The United States Pirate Party is a unique entity. Besides the obvious unique quality being our name, we also operate in a manner that is unique to other political parties operating within the United States: we are a party of state parties. We recognize the needs and causes of a Massachusetts Pirate will not be the same as a California Pirate. We recognize the uniqueness of the individual states within these United States and we try to grant autonomy to the operations of the states, so long as they are upholding Pirate Party ideals. We recognize work has to get done locally, and local narratives are more meaningful and resonate better. However, we recognize the benefits of working together as one.
Yesterday, via Twitter, Rep. Marjorie Taylor Green called for a “national divorce”; i.e. a separation of red and blue states. Citing “woke culture issues” as the rationale, she is not the first in the US political scene to bring up the prospect in recent memory. The new-look Libertarian Party has also tweeted about a national divorce for almost a year. It has become a talking point for the far-right as the “America First” crowd seems to have become the “The United States shouldn’t exist anymore” crowd.
So let’s talk about it.
It should be said that we, the United States Pirate Party, support
It should be made perfectly clear that those advocating for a “national divorce” are not advocating for one on the basis of liberty, but of hate. Intolerance has been on the rise in recent years, with anti-LGBTQ+ rhetoric enjoying mainstream attention. If a good faith conversation were to be had about the prospect of a “national divorce”, it shouldn’t be immediately rejected with statements of “Neo-Confederate” or “You’re trying to start a Civil War”. Unfortunately, the individuals pushing this narrative are instead emblematic of “neo-confederacy” ideals. While you might not hear “The South will rise again”, you will hear perversions of narratives that can be tainted by their messaging.

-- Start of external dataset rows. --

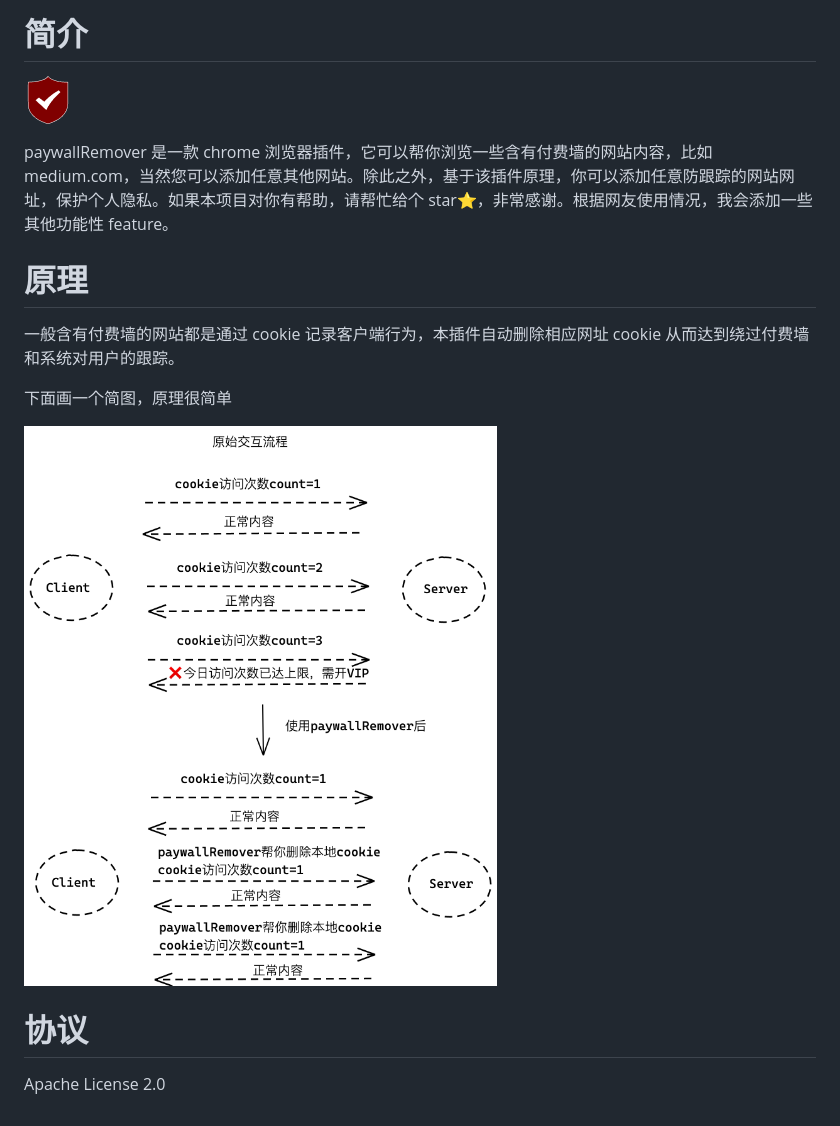
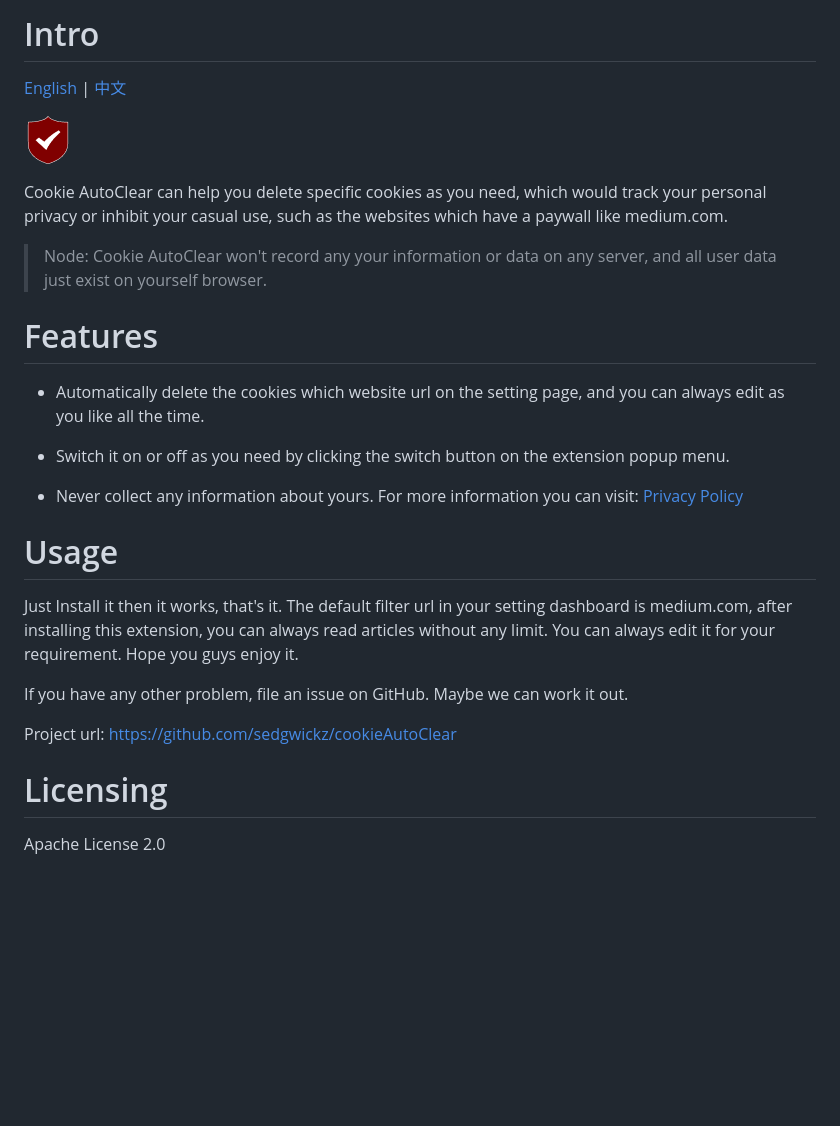
Before and after one commit to sedgwickz/cookieAutoClear, a Markdown page: README.md, the part around the change. GitHub-like rendering; pictures changed too: docs/assets/intro.png; blank space fills up the shorter version.

```diff
--- a/README.md
+++ b/README.md
@@ -1,16 +1,29 @@
-# 简介
+# Intro
+
+[English](/README.md) | [中文](README.zh.md)
+
 ![](/src/images/icon-default48.png)
 
-paywallRemover 是一款 chrome 浏览器插件，它可以帮你浏览一些含有付费墙的网站内容，比如 medium.com，当然您可以添加任意其他网站。除此之外，基于该插件原理，你可以添加任意防跟踪的网站网址，保护个人隐私。如果本项目对你有帮助，请帮忙给个 star⭐️，非常感谢。根据网友使用情况，我会添加一些其他功能性 feature。
+Cookie AutoClear can help you delete specific cookies as you need, which would track your personal privacy or inhibit your casual use, such as the websites which have a paywall like medium.com.
 
-# 原理
+> Node: Cookie AutoClear won't record any your information or data on any server, and all user data just exist on yourself browser.
 
-一般含有付费墙的网站都是通过 cookie 记录客户端行为，本插件自动删除相应网址 cookie 从而达到绕过付费墙和系统对用户的跟踪。
+# Features
 
-下面画一个简图，原理很简单
+- Automatically delete the cookies which website url on the setting page, and you can always edit as you like all the time.
 
-![](/docs/assets/intro.png)
+- Switch it on or off as you need by clicking the switch button on the extension popup menu.
 
-# 协议
+- Never collect any information about yours. For more information you can visit: [Privacy Policy](https://github.com/sedgwickz/cookieAutoClear/blob/master/docs/privacy_policy.md)
+
+# Usage
+
+Just Install it then it works, that's it. The default filter url in your setting dashboard is medium.com, after installing this extension, you can always read articles without any limit. You can always edit it for your requirement. Hope you guys enjoy it.
+
+If you have any other problem, file an issue on GitHub. Maybe we can work it out.
+
+Project url: https://github.com/sedgwickz/cookieAutoClear
+
+# Licensing
 
 Apache License 2.0
```
Also changed, not shown: README.zh.md (added, +19 -0 lines), 5 other files.
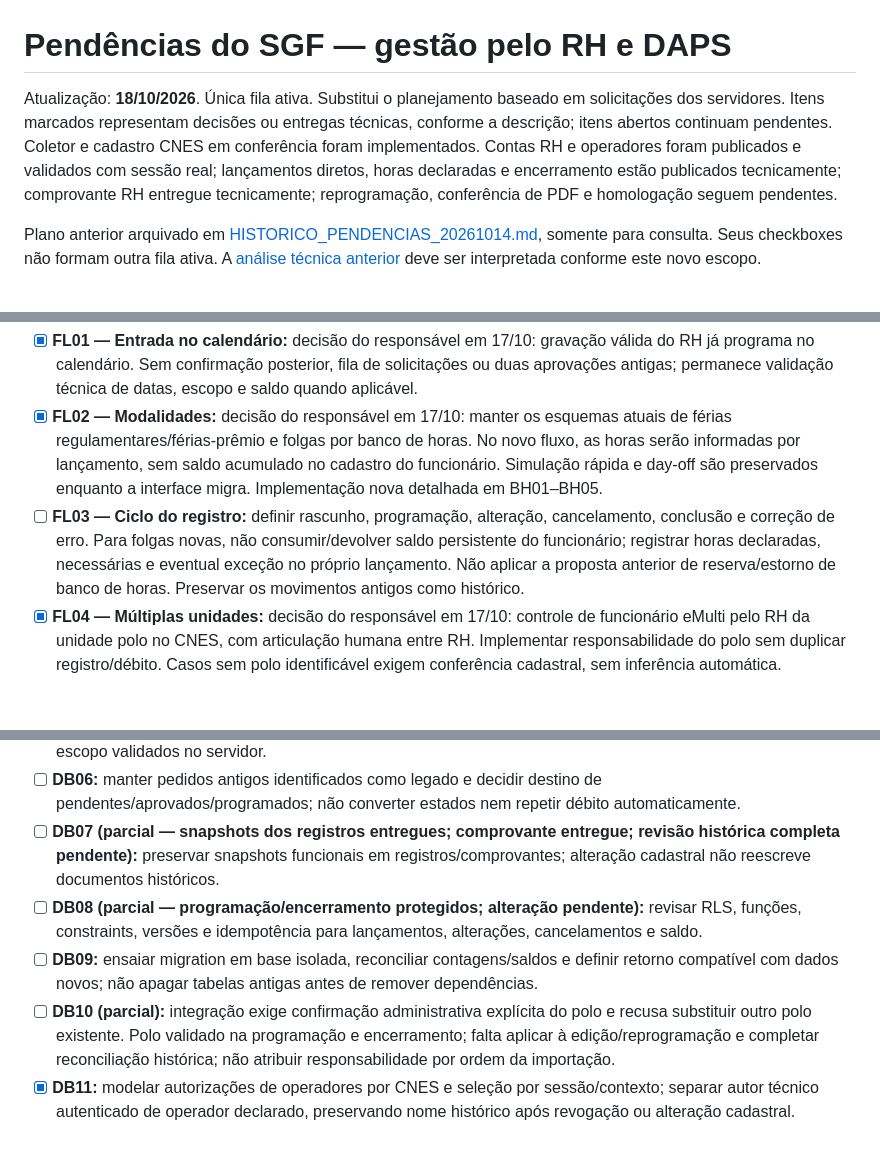
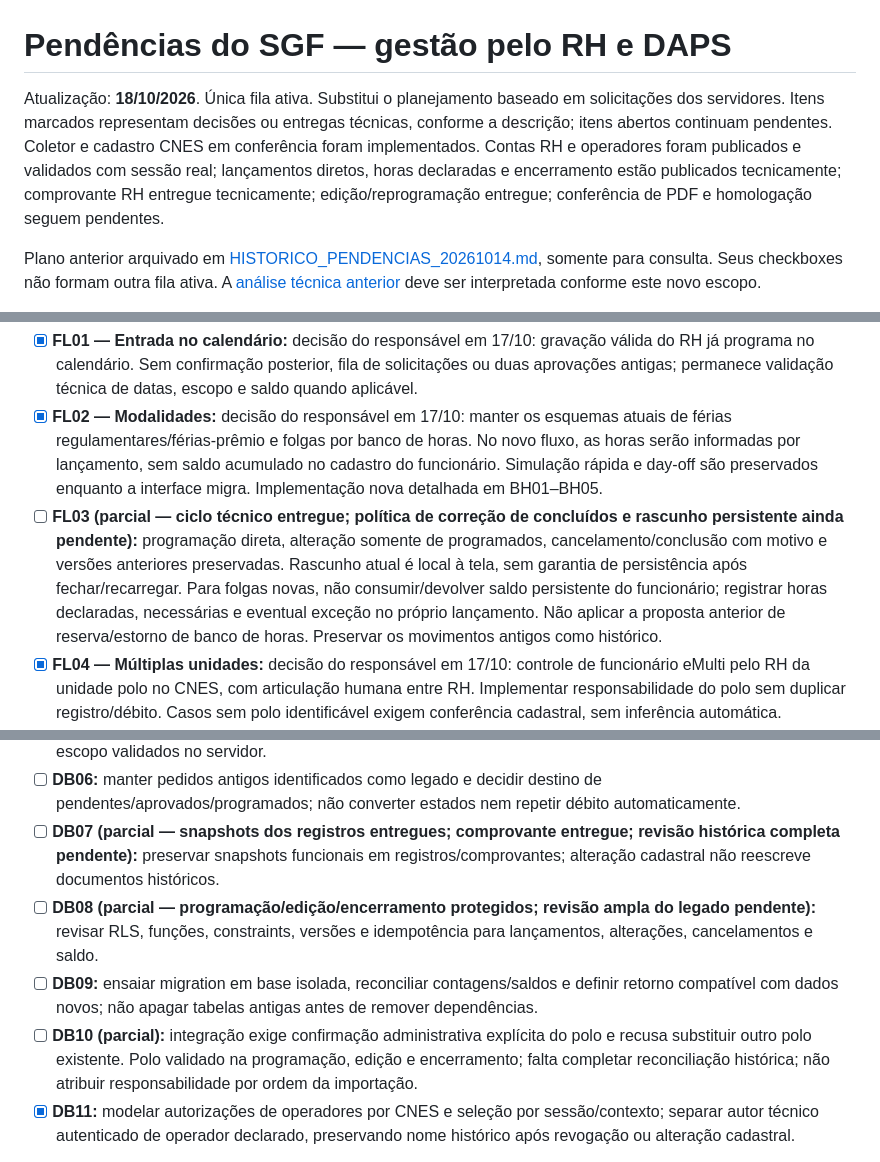
Before and after one commit to GuiPaicheco/SGF, a Markdown page: docs/pendencias.md, 3 parts joined by grey strips. GitHub-like rendering; blank space fills up the shorter version.

```diff
--- a/docs/pendencias.md
+++ b/docs/pendencias.md
@@ -1,6 +1,6 @@
 # Pendências do SGF — gestão pelo RH e DAPS
 
-Atualização: **18/10/2026**. Única fila ativa. Substitui o planejamento baseado em solicitações dos servidores. Itens marcados representam decisões ou entregas técnicas, conforme a descrição; itens abertos continuam pendentes. Coletor e cadastro CNES em conferência foram implementados. Contas RH e operadores foram publicados e validados com sessão real; lançamentos diretos, horas declaradas e encerramento estão publicados tecnicamente; comprovante RH entregue tecnicamente; reprogramação, conferência de PDF e homologação seguem pendentes.
+Atualização: **18/10/2026**. Única fila ativa. Substitui o planejamento baseado em solicitações dos servidores. Itens marcados representam decisões ou entregas técnicas, conforme a descrição; itens abertos continuam pendentes. Coletor e cadastro CNES em conferência foram implementados. Contas RH e operadores foram publicados e validados com sessão real; lançamentos diretos, horas declaradas e encerramento estão publicados tecnicamente; comprovante RH entregue tecnicamente; edição/reprogramação entregue; conferência de PDF e homologação seguem pendentes.
 
 Plano anterior arquivado em [HISTORICO_PENDENCIAS_20261014.md](HISTORICO_PENDENCIAS_20261014.md), somente para consulta. Seus checkboxes não formam outra fila ativa. A [análise técnica anterior](ANALISE_REFATORACAO_20261017.md) deve ser interpretada conforme este novo escopo.
 
@@ -38,7 +40,7 @@ Fluxo definido: **login RH → seleção do operador autorizado → funcionário
 
 - [x] **FL01 — Entrada no calendário:** decisão do responsável em 17/10: gravação válida do RH já programa no calendário. Sem confirmação posterior, fila de solicitações ou duas aprovações antigas; permanece validação técnica de datas, escopo e saldo quando aplicável.
 - [x] **FL02 — Modalidades:** decisão do responsável em 17/10: manter os esquemas atuais de férias regulamentares/férias-prêmio e folgas por banco de horas. No novo fluxo, as horas serão informadas por lançamento, sem saldo acumulado no cadastro do funcionário. Simulação rápida e day-off são preservados enquanto a interface migra. Implementação nova detalhada em BH01–BH05.
-- [ ] **FL03 — Ciclo do registro:** definir rascunho, programação, alteração, cancelamento, conclusão e correção de erro. Para folgas novas, não consumir/devolver saldo persistente do funcionário; registrar horas declaradas, necessárias e eventual exceção no próprio lançamento. Não aplicar a proposta anterior de reserva/estorno de banco de horas. Preservar os movimentos antigos como histórico.
+- [ ] **FL03 (parcial — ciclo técnico entregue; política de correção de concluídos e rascunho persistente ainda pendente):** programação direta, alteração somente de programados, cancelamento/conclusão com motivo e versões anteriores preservadas. Rascunho atual é local à tela, sem garantia de persistência após fechar/recarregar. Para folgas novas, não consumir/devolver saldo persistente do funcionário; registrar horas declaradas, necessárias e eventual exceção no próprio lançamento. Não aplicar a proposta anterior de reserva/estorno de banco de horas. Preservar os movimentos antigos como histórico.
 - [x] **FL04 — Múltiplas unidades:** decisão do responsável em 17/10: controle de funcionário eMulti pelo RH da unidade polo no CNES, com articulação humana entre RH. Implementar responsabilidade do polo sem duplicar registro/débito. Casos sem polo identificável exigem conferência cadastral, sem inferência automática.
 - [ ] **FL05 — Cadastro e direitos:** definir quais dados o RH pode complementar/corrigir e quais ações exigem Administrador, inclusive matrícula, jornada, equipe, CBO, cargo, direitos e saldos.
 - [x] **FL06 — RH DAPS:** decisão do responsável em 17/10: incluir inicialmente todo o quadro da Secretaria Municipal de Saúde, CNES 2126486. Separar diretorias futuramente, preservando vínculos/histórico.
@@ -134,9 +136,9 @@ Aceite: cadastro Amazonas conferido pelo RH, competência/origem visíveis, camp
 - [x] **DB05 — Contrato RH:** endpoint próprio distingue conta autora, operador declarado e beneficiário, com sessão e escopo validados no servidor.
 - [ ] **DB06:** manter pedidos antigos identificados como legado e decidir destino de pendentes/aprovados/programados; não converter estados nem repetir débito automaticamente.
 - [ ] **DB07 (parcial — snapshots dos registros entregues; comprovante entregue; revisão histórica completa pendente):** preservar snapshots funcionais em registros/comprovantes; alteração cadastral não reescreve documentos históricos.
-- [ ] **DB08 (parcial — programação/encerramento protegidos; alteração pendente):** revisar RLS, funções, constraints, versões e idempotência para lançamentos, alterações, cancelamentos e saldo.
+- [ ] **DB08 (parcial — programação/edição/encerramento protegidos; revisão ampla do legado pendente):** revisar RLS, funções, constraints, versões e idempotência para lançamentos, alterações, cancelamentos e saldo.
 - [ ] **DB09:** ensaiar migration em base isolada, reconciliar contagens/saldos e definir retorno compatível com dados novos; não apagar tabelas antigas antes de remover dependências.
-- [ ] **DB10 (parcial):** integração exige confirmação administrativa explícita do polo e recusa substituir outro polo existente. Polo validado na programação e encerramento; falta aplicar à edição/reprogramação e completar reconciliação histórica; não atribuir responsabilidade por ordem da importação.
+- [ ] **DB10 (parcial):** integração exige confirmação administrativa explícita do polo e recusa substituir outro polo existente. Polo validado na programação, edição e encerramento; falta completar reconciliação histórica; não atribuir responsabilidade por ordem da importação.
 - [x] **DB11:** modelar autorizações de operadores por CNES e seleção por sessão/contexto; separar autor técnico autenticado de operador declarado, preservando nome histórico após revogação ou alteração cadastral.
 
 Aceite: migração reproduzível, sem perda histórica, saldo por matrícula e ausência de duplicação em gravações concorrentes.
```
Also changed, not shown: other parts of docs/pendencias.md (+5 -3 lines), docs/VALIDACAO_REPROGRAMACAO_RH_20261018.md (added, +25 -0 lines).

The United States is a massive country; in fact the continental United States is larger than continental Europe. It is a quicker drive to get from Lisbon, Portugal to Moscow, Russia than it is to get from Los Angeles, CA to Portland, ME. No one would ever suggest that Spain and Poland should be in one country, so why should Maine and California? On the surface, it doesn’t make a terrible amount of sense. Then you take into consideration the political divides of this country. I don’t think it’s outrageous to suggest a conservative and a progressive from New England will agree on what’s best for New England before a conservative from New England and a progressive from Cascadia can agree on what’s best for the United States.
The conversation of a “national divorce” is being framed in such a way that it is only guaranteed to lead to further problems and divisiveness. There’s no calls to follow the model of peaceful dissolution similar to the Soviet Union from 1989-1991 (and even then, that comparison cannot be mentioned without bringing up the fact that life expectancy dropped for all former Soviet residents by double digits). There is, in fact, a humanist conversation to be had in the name of peaceful dissolution, one that prevents a bloody conflict and human suffering. Instead, the rhetoric surrounding these calls for a “national divorce” will lead to an end more akin to Yugoslavia’s collapse or, God forbid, the warlord era of China. The narrative being spun of “a national divorce will prevent a civil war” is what is exactly bring us closer to it.
I simply ask everyone who might presently want a “national divorce”: what happens to the people within the 200 mile radius of East Palestine if we divorced? What happens to Texans if their power grid goes down again? What happens to black voters in the south who have faced voter suppression with federal oversight, once they’re without it?
This conversation of a “national divorce” isn’t an inherently one with malintent. However, the current framed of this conversation can be disastrous for those presently living in the United States. It is okay, and even just, to critique the power and size of the federal government. It is okay to acknowledge that you, a southerner, don’t share a terrible lot in common with a New Englander, other than the fact that you vote for the same President every four years. The conversation can be had, and it can be had without the divisiveness currently attached to the topic, but it cannot be discussed the way it presently is.